Prescribed Fire Season Underway for Shawnee National Forest

Harrisburg – With the arrival of autumn and the falling of the leaves, the Shawnee National Forest is starting its prescribed fire burn season. The forest is planning to implement prescribed fire for up to 12,000 acres. This will begin in October 2018 through April 2019. The Shawnee National Forest uses fire as a tool to manage our public forests in southern Illinois. Scientific research has shown that fire helps restore and maintain our oak-hickory forests that support native plants, birds and wildlife. Fire rejuvenates the forest. It increases nutrient availability, favors some plants over others, and can remove some litter, smaller trees and brush. This lets more sunlight into the forest floor, which is important for oak trees, the dominant tree in Illinois’ forests, and many sun-loving plants,” said Scott Crist, the forest’s Fire Management Officer. “A more open forest also provides habitat for birds that are considered a priority for conservation.” Prescribed fire is a planned fire that is overseen by professionals.

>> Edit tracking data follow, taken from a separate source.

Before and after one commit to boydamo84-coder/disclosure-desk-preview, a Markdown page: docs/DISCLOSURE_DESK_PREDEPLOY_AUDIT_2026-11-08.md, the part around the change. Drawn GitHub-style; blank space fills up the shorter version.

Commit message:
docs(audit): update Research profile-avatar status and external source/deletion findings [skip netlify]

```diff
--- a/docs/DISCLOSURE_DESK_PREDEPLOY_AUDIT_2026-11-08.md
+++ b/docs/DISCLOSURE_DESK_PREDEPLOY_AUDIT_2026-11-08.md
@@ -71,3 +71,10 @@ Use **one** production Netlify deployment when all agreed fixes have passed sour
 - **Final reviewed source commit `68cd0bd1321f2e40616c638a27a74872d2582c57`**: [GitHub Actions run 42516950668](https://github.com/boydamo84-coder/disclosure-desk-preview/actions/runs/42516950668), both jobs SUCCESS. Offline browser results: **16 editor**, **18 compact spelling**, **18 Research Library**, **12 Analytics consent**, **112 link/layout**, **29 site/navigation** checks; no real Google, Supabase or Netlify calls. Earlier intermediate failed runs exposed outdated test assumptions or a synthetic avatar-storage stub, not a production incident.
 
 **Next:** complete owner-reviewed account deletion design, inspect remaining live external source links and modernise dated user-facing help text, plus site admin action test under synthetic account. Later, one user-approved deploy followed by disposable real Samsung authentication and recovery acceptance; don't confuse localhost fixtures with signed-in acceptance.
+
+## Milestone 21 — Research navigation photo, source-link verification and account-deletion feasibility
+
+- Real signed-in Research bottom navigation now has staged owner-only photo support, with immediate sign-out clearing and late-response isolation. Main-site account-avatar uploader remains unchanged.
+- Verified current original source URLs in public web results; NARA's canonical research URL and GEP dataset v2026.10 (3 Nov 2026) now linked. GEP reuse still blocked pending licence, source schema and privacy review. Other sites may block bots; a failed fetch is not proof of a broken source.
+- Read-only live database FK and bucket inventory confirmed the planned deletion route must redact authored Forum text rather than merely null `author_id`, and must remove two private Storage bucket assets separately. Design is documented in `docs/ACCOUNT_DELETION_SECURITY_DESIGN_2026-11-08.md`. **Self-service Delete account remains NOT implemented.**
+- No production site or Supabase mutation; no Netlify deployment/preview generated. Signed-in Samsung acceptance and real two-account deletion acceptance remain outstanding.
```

Prescribed fires are performed under specific weather conditions and are designed to mimic fire that historically occurred on the forest.